   Officials from the Central Oregon Area Commission on Transportation, an advisory group, negotiated recently to get their share of House Bill 2142, which gave ODOT roughly $400 million to spend on improvements to bridge, preservation and lane capacity projects.
   County and city officials from all over Central Oregon negotiated where to spend that money, and the north junction project was ranked No. 3 on its lane capacity priority list behind projects in Redmond and Bend. Nine total proposals were considered.
   "It was almost like a bartering table," said City Councilor Bob Sjolund, who represented Madras. "Everybody pleaded for their own causes but at the same time evaluated the need for Central Oregon and our project is important to Central Oregon."
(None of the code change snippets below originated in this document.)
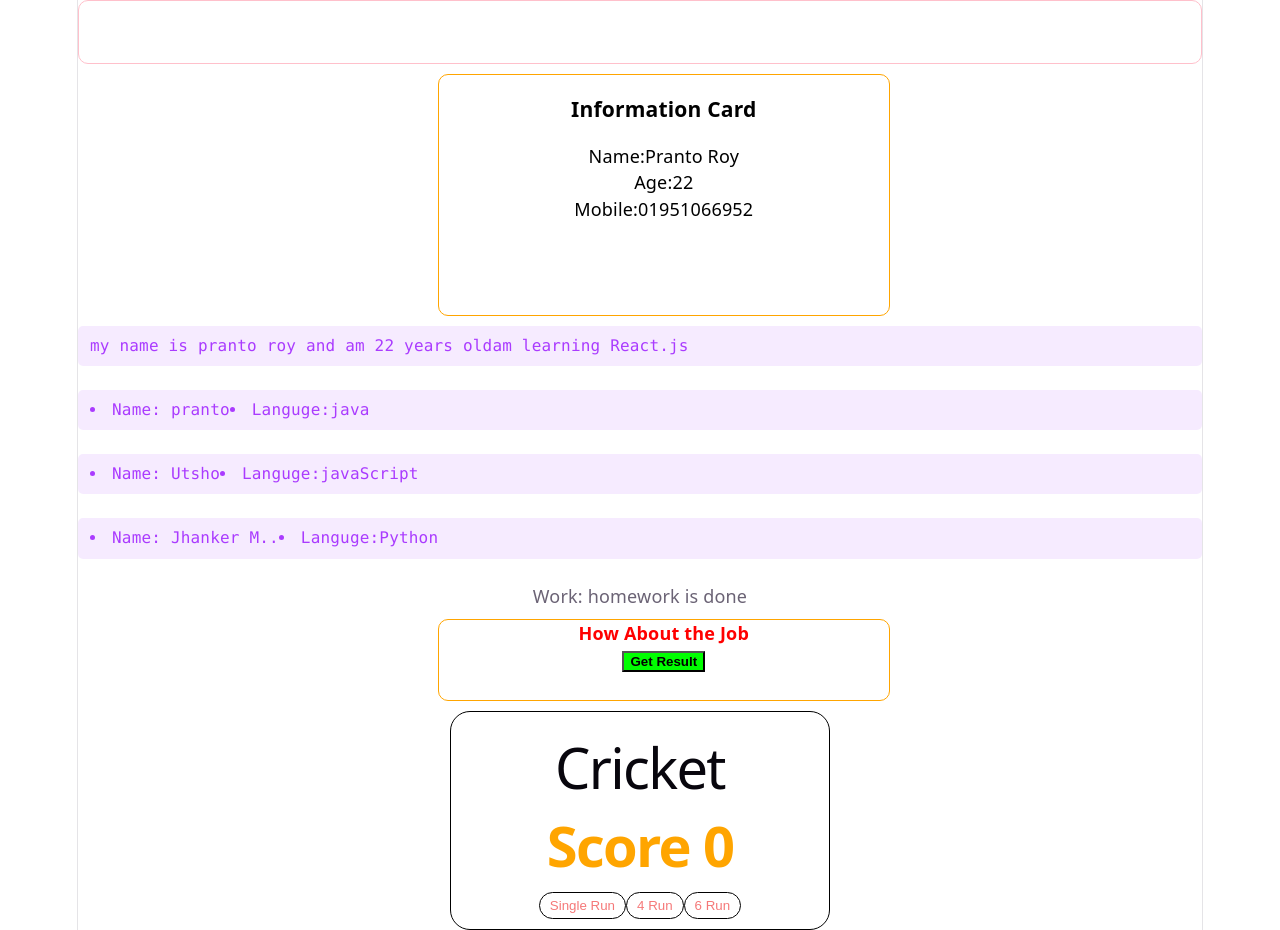
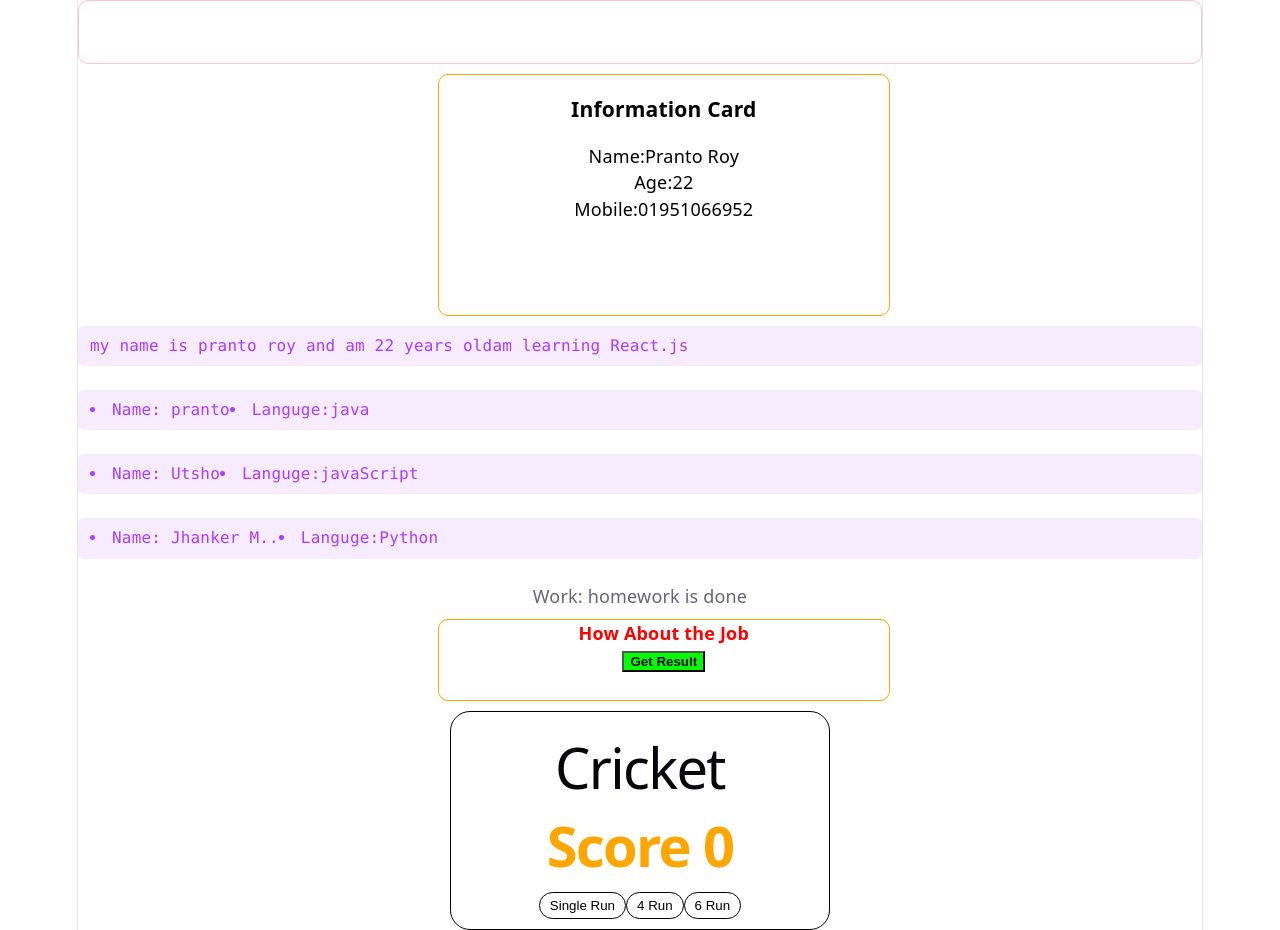
Before and after one commit to Pranto779/Reactpractice, a React (Vite) app in the folder my-ReactP-app/: page / in a window 1280 px wide. Built offline with nearby package versions, Linux system fonts and the light colour scheme.

Commit message:
update run button color

```diff
--- a/my-ReactP-app/src/App.css
+++ b/my-ReactP-app/src/App.css
@@ -1,6 +1,6 @@
 
 .style{
-  color: rgb(245, 120, 120);
+  color: black;
   background-color: white;
   border: 1px solid black;
   border-radius: 20px;
```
   ODOT and the City of Madras have identified the north junction as a problem area for years.
   According to ODOT statistics, 10,800 vehicles come in and out of Madras on Highway 97 daily just north of the junction. Roughly 12,500 come in and out of the city on Highway 26 north of the junction. All those statistics are projected to increase.
   The existing intersection carries with it a heavy volume of truck traffic. Many southbound trucks on Highway 97 attempt dangerous left turns at the junction and impede northbound traffic on Highway 26 in an area that is traversed by more than 20,000 vehicles daily.
   The City Council put its stamp of approval on the proposal after an extensive public hearing process. More than 10 different proposals were once considered that ranged everywhere from maintaining the status quo to improvements that could have cost $14 million.
   "This design concept was put together about 5 or 6 years ago," Sjolund said. "It seems like we've been working on alternatives for years."
   Ed Moore, ODOT's senior land use transportation planner for Jefferson County, said even this proposal is probably an interim solution.
   "It will probably suffice the needs for another 10 or 15 years and ultimately there'll have to be a more permanent solution," Moore said. "There's just no money to do that right now."
   One popular alternative that will not become reality was a long-held position that an interchange should be constructed north of Madras to take Highway 97 around the city.
   Farnsworth said that won't happen in the near future for a myriad of reasons, which include land-use problems, the possibility of unintended urban sprawl and consequences the city's business community could face.
   If all goes accordingly, the planning stage for north junction improvements will begin in April and construction will commence in August of 2004.
   Farnsworth, however, cautioned that nobody will know whether the project is a done deal for about another month.
   "It's all a work in progress for one thing," he said. "There's still potential for change."